Chronic Pain

Pain Types & Symptoms

Pain can be both physical and mental. Depending on the root cause of the pain, symptoms can feel sharp, stabbing, throbbing, burning, stinging, tingling, nagging, dull, aching, freezing, or numbing. It is important to identify the type of pain symptoms that you are experiencing as this is critical to aid in the diagnosis of specific conditions.

Acute & Chronic Pain

Acute pain is severe or sudden and often resolves itself within a few days or weeks. Acute pain is frequently caused by illness, injury, or surgery. Chronic pain is persistent pain that lasts for 6 months or longer and can take a physical and emotional toll on a patient over time. The underlying cause(s) of chronic pain can be difficult to pinpoint, therefore, it is incredibly important to keep accurate documentation on symptoms, treatments, activity level, and mood.
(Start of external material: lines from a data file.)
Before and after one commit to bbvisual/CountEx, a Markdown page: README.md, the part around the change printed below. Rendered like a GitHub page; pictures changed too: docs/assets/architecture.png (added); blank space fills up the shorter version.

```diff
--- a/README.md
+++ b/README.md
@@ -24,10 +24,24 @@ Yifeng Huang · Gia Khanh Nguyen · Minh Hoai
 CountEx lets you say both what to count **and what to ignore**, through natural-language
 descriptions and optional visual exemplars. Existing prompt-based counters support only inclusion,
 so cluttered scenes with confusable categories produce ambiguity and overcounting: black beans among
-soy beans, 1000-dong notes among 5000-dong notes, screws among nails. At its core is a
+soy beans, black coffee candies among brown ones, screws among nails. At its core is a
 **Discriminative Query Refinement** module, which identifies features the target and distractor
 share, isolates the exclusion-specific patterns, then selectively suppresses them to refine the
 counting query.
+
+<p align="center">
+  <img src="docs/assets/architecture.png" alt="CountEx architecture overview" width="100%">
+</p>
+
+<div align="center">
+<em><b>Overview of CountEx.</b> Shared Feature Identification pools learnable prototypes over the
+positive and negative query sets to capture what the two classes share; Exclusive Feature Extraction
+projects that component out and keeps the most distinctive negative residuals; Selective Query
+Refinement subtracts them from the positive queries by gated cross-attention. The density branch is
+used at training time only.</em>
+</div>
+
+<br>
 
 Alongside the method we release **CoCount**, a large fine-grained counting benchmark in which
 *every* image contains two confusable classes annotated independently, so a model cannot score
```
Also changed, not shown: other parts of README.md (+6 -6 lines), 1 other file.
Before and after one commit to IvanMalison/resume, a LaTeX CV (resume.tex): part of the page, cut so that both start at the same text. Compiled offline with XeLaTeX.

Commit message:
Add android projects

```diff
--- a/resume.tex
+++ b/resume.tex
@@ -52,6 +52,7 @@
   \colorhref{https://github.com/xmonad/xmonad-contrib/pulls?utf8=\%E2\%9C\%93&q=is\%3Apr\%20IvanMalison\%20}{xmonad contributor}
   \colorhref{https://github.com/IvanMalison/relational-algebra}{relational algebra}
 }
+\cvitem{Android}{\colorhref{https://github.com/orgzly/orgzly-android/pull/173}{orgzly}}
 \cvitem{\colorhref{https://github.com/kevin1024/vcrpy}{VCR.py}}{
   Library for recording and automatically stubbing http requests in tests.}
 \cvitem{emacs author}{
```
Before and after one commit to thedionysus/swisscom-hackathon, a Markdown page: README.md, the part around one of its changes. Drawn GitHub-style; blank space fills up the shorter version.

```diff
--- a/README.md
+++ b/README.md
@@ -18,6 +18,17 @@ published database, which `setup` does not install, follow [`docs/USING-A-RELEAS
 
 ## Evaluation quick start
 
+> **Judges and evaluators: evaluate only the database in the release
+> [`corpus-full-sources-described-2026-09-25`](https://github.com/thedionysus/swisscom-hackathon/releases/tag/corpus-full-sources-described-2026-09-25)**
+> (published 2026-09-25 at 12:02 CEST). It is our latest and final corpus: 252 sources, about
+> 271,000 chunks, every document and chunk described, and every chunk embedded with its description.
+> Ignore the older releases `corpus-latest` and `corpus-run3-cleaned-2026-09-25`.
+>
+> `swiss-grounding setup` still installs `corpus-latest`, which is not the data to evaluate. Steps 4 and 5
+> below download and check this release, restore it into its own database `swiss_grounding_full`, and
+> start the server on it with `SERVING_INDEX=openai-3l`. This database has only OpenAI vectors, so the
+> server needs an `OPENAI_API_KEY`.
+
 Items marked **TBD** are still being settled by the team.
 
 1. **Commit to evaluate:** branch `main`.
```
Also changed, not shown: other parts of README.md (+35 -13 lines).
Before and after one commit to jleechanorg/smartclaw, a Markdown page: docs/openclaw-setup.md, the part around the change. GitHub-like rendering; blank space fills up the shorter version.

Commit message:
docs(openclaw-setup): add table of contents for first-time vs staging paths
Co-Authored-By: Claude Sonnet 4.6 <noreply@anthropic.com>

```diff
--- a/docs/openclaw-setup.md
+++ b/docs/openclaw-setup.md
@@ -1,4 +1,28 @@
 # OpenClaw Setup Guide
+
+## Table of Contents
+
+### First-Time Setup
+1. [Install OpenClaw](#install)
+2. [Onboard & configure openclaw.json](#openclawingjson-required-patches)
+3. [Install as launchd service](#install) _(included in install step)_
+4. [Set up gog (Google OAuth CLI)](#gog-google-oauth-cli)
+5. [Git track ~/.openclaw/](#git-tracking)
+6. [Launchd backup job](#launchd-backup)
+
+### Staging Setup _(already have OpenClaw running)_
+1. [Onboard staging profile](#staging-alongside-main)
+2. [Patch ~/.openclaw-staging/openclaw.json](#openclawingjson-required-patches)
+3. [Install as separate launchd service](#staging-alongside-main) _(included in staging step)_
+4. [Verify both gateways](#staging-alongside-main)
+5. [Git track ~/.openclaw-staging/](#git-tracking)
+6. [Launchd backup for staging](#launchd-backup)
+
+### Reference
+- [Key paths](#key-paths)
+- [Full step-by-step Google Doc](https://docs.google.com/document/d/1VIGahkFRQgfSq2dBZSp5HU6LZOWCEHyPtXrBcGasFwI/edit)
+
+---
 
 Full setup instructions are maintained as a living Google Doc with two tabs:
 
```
Nociceptive & Neuropathic Pain

Nociceptive pain is caused by damaged skin, muscle tissue (somatic), or internal organs (visceral). Nociceptive pain is often described as sharp, aching, or throbbing. Neuropathic pain is caused by damaged peripheral or spinal nerves from an accident, infection, surgery, or disease. Neuropathic pain occurs when there is actual nerve damage. The pain is often described as sharp, radiating, shooting or burning and can range from being mildly uncomfortable to completely disabling.

Pain Sensitivity

Pain sensitivity can be influenced by a number of characteristics like genetics, gender, long-term health problems, past experiences, psychological or social factors. Chronic pain sensitivity involves changes in the central nervous system – the brain and the spinal cord.

Source: Mayo Clinic